Web document revisions:
◇ ◇ ◇ ◇

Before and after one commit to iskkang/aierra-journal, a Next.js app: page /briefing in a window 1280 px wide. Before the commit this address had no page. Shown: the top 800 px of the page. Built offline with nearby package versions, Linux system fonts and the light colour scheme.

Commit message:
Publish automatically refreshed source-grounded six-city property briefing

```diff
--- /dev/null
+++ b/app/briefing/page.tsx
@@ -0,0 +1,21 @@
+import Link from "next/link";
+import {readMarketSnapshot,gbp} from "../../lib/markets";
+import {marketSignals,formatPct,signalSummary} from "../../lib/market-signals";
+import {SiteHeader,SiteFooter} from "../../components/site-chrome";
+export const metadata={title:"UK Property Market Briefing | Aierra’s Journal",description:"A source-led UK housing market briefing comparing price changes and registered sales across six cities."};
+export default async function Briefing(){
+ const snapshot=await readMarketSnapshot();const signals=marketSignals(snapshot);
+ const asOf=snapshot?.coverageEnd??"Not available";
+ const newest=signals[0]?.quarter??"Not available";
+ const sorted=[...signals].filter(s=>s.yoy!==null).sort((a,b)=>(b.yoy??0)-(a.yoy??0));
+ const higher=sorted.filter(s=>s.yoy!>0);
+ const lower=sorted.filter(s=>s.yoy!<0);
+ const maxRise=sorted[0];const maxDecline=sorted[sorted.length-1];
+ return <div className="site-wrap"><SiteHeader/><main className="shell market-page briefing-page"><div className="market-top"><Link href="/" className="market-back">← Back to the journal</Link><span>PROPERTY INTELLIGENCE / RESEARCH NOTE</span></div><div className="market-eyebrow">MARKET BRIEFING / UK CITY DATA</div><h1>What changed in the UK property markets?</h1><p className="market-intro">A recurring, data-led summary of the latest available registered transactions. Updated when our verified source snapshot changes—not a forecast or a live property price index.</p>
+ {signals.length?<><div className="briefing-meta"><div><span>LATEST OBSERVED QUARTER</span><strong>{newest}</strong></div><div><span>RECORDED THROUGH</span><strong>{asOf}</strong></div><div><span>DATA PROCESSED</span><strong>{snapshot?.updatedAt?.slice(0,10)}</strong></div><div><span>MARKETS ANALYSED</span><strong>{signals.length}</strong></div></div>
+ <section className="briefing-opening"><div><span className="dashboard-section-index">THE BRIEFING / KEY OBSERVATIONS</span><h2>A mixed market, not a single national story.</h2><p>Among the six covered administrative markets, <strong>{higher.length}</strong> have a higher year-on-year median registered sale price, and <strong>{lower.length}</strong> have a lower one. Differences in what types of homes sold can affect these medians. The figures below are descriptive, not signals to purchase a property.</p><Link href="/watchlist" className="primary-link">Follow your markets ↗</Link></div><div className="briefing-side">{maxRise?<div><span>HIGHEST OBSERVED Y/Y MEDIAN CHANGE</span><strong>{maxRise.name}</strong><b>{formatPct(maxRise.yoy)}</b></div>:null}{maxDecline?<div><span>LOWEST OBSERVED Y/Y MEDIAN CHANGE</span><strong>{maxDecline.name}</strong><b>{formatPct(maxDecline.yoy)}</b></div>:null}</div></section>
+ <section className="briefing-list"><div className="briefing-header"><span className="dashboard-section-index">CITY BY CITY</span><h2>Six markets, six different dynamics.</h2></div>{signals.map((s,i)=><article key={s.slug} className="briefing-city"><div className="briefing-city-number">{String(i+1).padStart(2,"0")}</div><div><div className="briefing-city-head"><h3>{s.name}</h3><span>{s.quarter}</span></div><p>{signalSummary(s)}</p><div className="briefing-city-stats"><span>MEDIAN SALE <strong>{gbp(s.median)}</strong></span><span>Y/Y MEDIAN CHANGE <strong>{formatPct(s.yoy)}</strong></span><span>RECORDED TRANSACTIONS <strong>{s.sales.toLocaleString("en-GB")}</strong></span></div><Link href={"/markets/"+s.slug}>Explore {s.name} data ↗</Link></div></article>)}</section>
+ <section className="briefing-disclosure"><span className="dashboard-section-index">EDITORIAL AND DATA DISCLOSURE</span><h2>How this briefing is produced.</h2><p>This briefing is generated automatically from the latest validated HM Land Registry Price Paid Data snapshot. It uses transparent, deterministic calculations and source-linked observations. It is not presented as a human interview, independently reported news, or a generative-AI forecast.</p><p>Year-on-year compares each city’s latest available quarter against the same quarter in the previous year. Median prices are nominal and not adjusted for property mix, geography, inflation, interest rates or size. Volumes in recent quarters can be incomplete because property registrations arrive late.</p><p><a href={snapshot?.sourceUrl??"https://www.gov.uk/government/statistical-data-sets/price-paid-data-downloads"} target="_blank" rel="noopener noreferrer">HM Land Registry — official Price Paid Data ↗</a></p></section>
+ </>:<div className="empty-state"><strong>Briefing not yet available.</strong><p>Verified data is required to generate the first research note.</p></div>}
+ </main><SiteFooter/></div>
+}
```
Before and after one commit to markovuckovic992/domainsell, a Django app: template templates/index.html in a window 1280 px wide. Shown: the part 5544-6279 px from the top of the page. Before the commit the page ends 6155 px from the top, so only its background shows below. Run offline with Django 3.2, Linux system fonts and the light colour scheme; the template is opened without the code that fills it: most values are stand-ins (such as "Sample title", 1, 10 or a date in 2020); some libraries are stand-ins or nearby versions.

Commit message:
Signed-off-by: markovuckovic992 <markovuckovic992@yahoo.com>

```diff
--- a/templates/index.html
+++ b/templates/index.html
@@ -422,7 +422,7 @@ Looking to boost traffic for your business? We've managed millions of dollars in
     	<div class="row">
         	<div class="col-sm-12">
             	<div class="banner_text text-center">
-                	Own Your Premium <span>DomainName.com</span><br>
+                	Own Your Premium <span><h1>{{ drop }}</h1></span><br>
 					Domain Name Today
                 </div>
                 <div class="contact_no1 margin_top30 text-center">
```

◇ ◇ ◇ ◇

- _Requirement_:
The word is "const". Copy every line above where it appears.

- _Solution to this exercise_:
+export const metadata={title:"UK Property Market Briefing | Aierra’s Journal",description:"A source-led UK housing market briefing comparing price changes and registered sales across six cities."};
+ const snapshot=await readMarketSnapshot();const signals=marketSignals(snapshot);
+ const asOf=snapshot?.coverageEnd??"Not available";
+ const newest=signals[0]?.quarter??"Not available";
+ const sorted=[...signals].filter(s=>s.yoy!==null).sort((a,b)=>(b.yoy??0)-(a.yoy??0));
+ const higher=sorted.filter(s=>s.yoy!>0);
+ const lower=sorted.filter(s=>s.yoy!<0);
+ const maxRise=sorted[0];const maxDecline=sorted[sorted.length-1];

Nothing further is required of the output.